All employees may request accommodations, including time off from work, when an employer's schedule interferes with the worker's religious beliefs and practices, the Supreme Court ruled June 29. 

The court "broadened religious protections for workers" in its June 29 opinion and clarified when employers, including hospitals, are permitted to refuse employee-requested religious accommodations.

The previous legal standard required that employers demonstrate the minimal cost of making an accommodation for a worker's religious observance.
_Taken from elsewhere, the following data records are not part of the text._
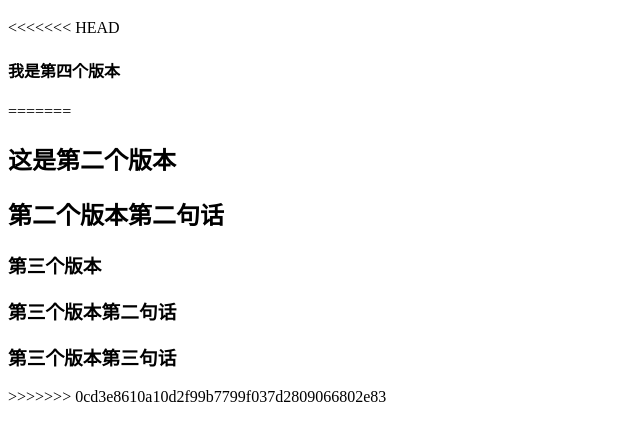
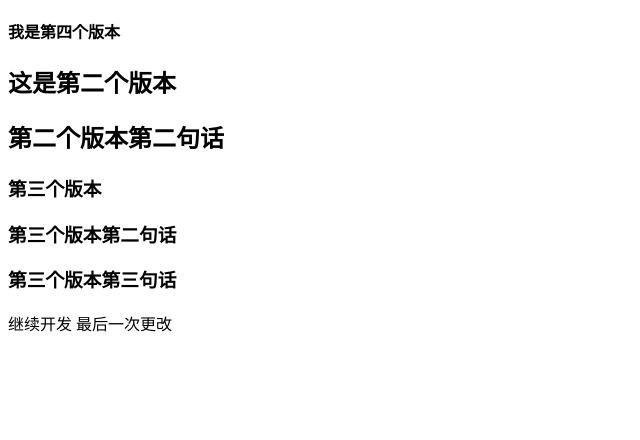
Before and after one commit to 17798036279/liuhuiyu, a plain HTML site: page index.html in a window 1280 px wide. Shown: the part 70-510 px from the top of the page, without its empty margins (0-640 px from the left). Drawn offline with Linux system fonts and the light colour scheme.

Commit message:
最后一次

```diff
--- a/index.html
+++ b/index.html
@@ -7,15 +7,17 @@
 </head>
 <body>
   <h1>这是第一个版本</h1>
-<<<<<<< HEAD
 
   <h4>我是第四个版本</h4>
-=======
   <h2>这是第二个版本</h2>
   <h2>第二个版本第二句话</h2>
   <h3>第三个版本</h3>
   <h3>第三个版本第二句话</h3>
   <h3>第三个版本第三句话</h3>
->>>>>>> 0cd3e8610a10d2f99b7799f037d2809066802e83
+
+  <div>
+    继续开发
+    最后一次更改
+  </div>
 </body>
 </html>
```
The latest decision puts a higher burden on employers who want to deny an employee's request based on religious observance. The court said employers must "show that the burden of granting an accommodation" has "substantial increased costs in relation to the conduct of its particular business" in order to refuse an employee's request, the court said.

"The unanimous opinion, written by Justice Samuel A. Alito Jr., found that employers must show that granting such an accommodation would lead to 'substantial increased costs' in relation to the conduct of its business," according to a June 29 Roll Call news report. 

Employers must "reasonably accommodate" a worker's religious practices, "not merely … assess the reasonableness of a particular possible accommodation or accommodations," Mr. Alito wrote. "This distinction matters. … it would not be enough for an employer to conclude that forcing other employees to work overtime would constitute an undue hardship. Consideration of other options, such as voluntary shift swapping, would also be necessary."

Copyright © 2024 Becker's Healthcare. All Rights Reserved. Privacy Policy. Cookie Policy. Linking and Reprinting Policy.


Featured Whitepapers

Featured Webinars